### WHAT YOU NEED TO DO
Would you please restate all of the data exactly?

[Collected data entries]
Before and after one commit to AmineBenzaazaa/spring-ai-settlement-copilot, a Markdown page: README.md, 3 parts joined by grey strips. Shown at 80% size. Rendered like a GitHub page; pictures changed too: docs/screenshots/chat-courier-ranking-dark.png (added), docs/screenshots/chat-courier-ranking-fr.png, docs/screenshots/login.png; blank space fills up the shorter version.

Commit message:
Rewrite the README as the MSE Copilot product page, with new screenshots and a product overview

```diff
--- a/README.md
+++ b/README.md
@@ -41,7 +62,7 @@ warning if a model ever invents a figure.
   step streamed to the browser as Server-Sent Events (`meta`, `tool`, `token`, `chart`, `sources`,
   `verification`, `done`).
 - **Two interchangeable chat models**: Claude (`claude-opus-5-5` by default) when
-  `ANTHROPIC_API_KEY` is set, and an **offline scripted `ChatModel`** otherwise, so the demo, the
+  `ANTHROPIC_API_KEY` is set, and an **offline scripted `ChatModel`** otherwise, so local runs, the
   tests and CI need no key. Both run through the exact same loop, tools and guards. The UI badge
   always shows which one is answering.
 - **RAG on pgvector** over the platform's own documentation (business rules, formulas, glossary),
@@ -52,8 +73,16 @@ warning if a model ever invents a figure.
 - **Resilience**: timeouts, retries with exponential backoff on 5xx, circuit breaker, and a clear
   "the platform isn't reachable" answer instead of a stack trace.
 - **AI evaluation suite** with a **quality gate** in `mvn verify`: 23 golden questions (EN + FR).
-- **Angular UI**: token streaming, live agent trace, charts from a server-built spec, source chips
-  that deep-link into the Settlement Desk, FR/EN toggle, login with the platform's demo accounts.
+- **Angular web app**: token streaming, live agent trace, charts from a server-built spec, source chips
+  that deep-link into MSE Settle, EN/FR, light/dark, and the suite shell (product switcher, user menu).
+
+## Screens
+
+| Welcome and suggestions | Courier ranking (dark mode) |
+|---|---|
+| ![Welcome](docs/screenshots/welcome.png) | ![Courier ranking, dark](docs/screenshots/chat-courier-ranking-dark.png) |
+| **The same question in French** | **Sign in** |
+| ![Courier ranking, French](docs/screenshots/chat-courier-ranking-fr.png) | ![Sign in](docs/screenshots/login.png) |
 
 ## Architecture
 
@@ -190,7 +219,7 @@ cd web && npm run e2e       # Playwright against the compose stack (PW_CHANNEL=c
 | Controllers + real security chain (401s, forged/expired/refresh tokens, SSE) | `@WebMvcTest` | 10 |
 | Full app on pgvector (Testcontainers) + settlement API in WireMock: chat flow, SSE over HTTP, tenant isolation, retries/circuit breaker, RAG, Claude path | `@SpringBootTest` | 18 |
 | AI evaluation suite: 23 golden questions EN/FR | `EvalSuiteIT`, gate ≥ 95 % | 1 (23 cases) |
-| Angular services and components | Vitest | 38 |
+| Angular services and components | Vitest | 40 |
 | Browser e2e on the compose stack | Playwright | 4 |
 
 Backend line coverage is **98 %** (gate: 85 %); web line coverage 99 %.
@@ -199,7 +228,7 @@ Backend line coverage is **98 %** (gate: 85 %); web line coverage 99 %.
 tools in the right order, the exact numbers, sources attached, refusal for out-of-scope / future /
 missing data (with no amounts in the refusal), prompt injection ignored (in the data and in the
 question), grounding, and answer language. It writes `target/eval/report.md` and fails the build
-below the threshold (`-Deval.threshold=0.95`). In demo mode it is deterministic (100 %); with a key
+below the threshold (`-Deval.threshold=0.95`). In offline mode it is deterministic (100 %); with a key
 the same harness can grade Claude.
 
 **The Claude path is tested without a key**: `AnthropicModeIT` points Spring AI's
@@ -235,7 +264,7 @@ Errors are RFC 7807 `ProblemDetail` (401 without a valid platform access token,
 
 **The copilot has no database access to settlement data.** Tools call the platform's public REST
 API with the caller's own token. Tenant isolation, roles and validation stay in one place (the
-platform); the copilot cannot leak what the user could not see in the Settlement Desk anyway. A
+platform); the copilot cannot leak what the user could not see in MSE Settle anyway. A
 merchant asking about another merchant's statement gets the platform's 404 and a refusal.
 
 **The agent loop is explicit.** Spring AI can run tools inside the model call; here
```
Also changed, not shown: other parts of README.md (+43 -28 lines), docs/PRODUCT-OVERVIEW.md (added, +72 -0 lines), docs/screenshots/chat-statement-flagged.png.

### PROBLEM SOLUTION
Before and after one commit to AmineBenzaazaa/spring-ai-settlement-copilot, a Markdown page: README.md, 3 parts joined by grey strips. Shown at 80% size. Rendered like a GitHub page; pictures changed too: docs/screenshots/chat-courier-ranking-dark.png (added), docs/screenshots/chat-courier-ranking-fr.png, docs/screenshots/login.png; blank space fills up the shorter version.

Commit message:
Rewrite the README as the MSE Copilot product page, with new screenshots and a product overview

```diff
--- a/README.md
+++ b/README.md
@@ -41,7 +62,7 @@ warning if a model ever invents a figure.
   step streamed to the browser as Server-Sent Events (`meta`, `tool`, `token`, `chart`, `sources`,
   `verification`, `done`).
 - **Two interchangeable chat models**: Claude (`claude-opus-5-5` by default) when
-  `ANTHROPIC_API_KEY` is set, and an **offline scripted `ChatModel`** otherwise, so the demo, the
+  `ANTHROPIC_API_KEY` is set, and an **offline scripted `ChatModel`** otherwise, so local runs, the
   tests and CI need no key. Both run through the exact same loop, tools and guards. The UI badge
   always shows which one is answering.
 - **RAG on pgvector** over the platform's own documentation (business rules, formulas, glossary),
@@ -52,8 +73,16 @@ warning if a model ever invents a figure.
 - **Resilience**: timeouts, retries with exponential backoff on 5xx, circuit breaker, and a clear
   "the platform isn't reachable" answer instead of a stack trace.
 - **AI evaluation suite** with a **quality gate** in `mvn verify`: 23 golden questions (EN + FR).
-- **Angular UI**: token streaming, live agent trace, charts from a server-built spec, source chips
-  that deep-link into the Settlement Desk, FR/EN toggle, login with the platform's demo accounts.
+- **Angular web app**: token streaming, live agent trace, charts from a server-built spec, source chips
+  that deep-link into MSE Settle, EN/FR, light/dark, and the suite shell (product switcher, user menu).
+
+## Screens
+
+| Welcome and suggestions | Courier ranking (dark mode) |
+|---|---|
+| ![Welcome](docs/screenshots/welcome.png) | ![Courier ranking, dark](docs/screenshots/chat-courier-ranking-dark.png) |
+| **The same question in French** | **Sign in** |
+| ![Courier ranking, French](docs/screenshots/chat-courier-ranking-fr.png) | ![Sign in](docs/screenshots/login.png) |
 
 ## Architecture
 
@@ -190,7 +219,7 @@ cd web && npm run e2e       # Playwright against the compose stack (PW_CHANNEL=c
 | Controllers + real security chain (401s, forged/expired/refresh tokens, SSE) | `@WebMvcTest` | 10 |
 | Full app on pgvector (Testcontainers) + settlement API in WireMock: chat flow, SSE over HTTP, tenant isolation, retries/circuit breaker, RAG, Claude path | `@SpringBootTest` | 18 |
 | AI evaluation suite: 23 golden questions EN/FR | `EvalSuiteIT`, gate ≥ 95 % | 1 (23 cases) |
-| Angular services and components | Vitest | 38 |
+| Angular services and components | Vitest | 40 |
 | Browser e2e on the compose stack | Playwright | 4 |
 
 Backend line coverage is **98 %** (gate: 85 %); web line coverage 99 %.
@@ -199,7 +228,7 @@ Backend line coverage is **98 %** (gate: 85 %); web line coverage 99 %.
 tools in the right order, the exact numbers, sources attached, refusal for out-of-scope / future /
 missing data (with no amounts in the refusal), prompt injection ignored (in the data and in the
 question), grounding, and answer language. It writes `target/eval/report.md` and fails the build
-below the threshold (`-Deval.threshold=0.95`). In demo mode it is deterministic (100 %); with a key
+below the threshold (`-Deval.threshold=0.95`). In offline mode it is deterministic (100 %); with a key
 the same harness can grade Claude.
 
 **The Claude path is tested without a key**: `AnthropicModeIT` points Spring AI's
@@ -235,7 +264,7 @@ Errors are RFC 7807 `ProblemDetail` (401 without a valid platform access token,
 
 **The copilot has no database access to settlement data.** Tools call the platform's public REST
 API with the caller's own token. Tenant isolation, roles and validation stay in one place (the
-platform); the copilot cannot leak what the user could not see in the Settlement Desk anyway. A
+platform); the copilot cannot leak what the user could not see in MSE Settle anyway. A
 merchant asking about another merchant's statement gets the platform's 404 and a refusal.
 
 **The agent loop is explicit.** Spring AI can run tools inside the model call; here
```
Also changed, not shown: other parts of README.md (+43 -28 lines), docs/PRODUCT-OVERVIEW.md (added, +72 -0 lines), docs/screenshots/chat-statement-flagged.png.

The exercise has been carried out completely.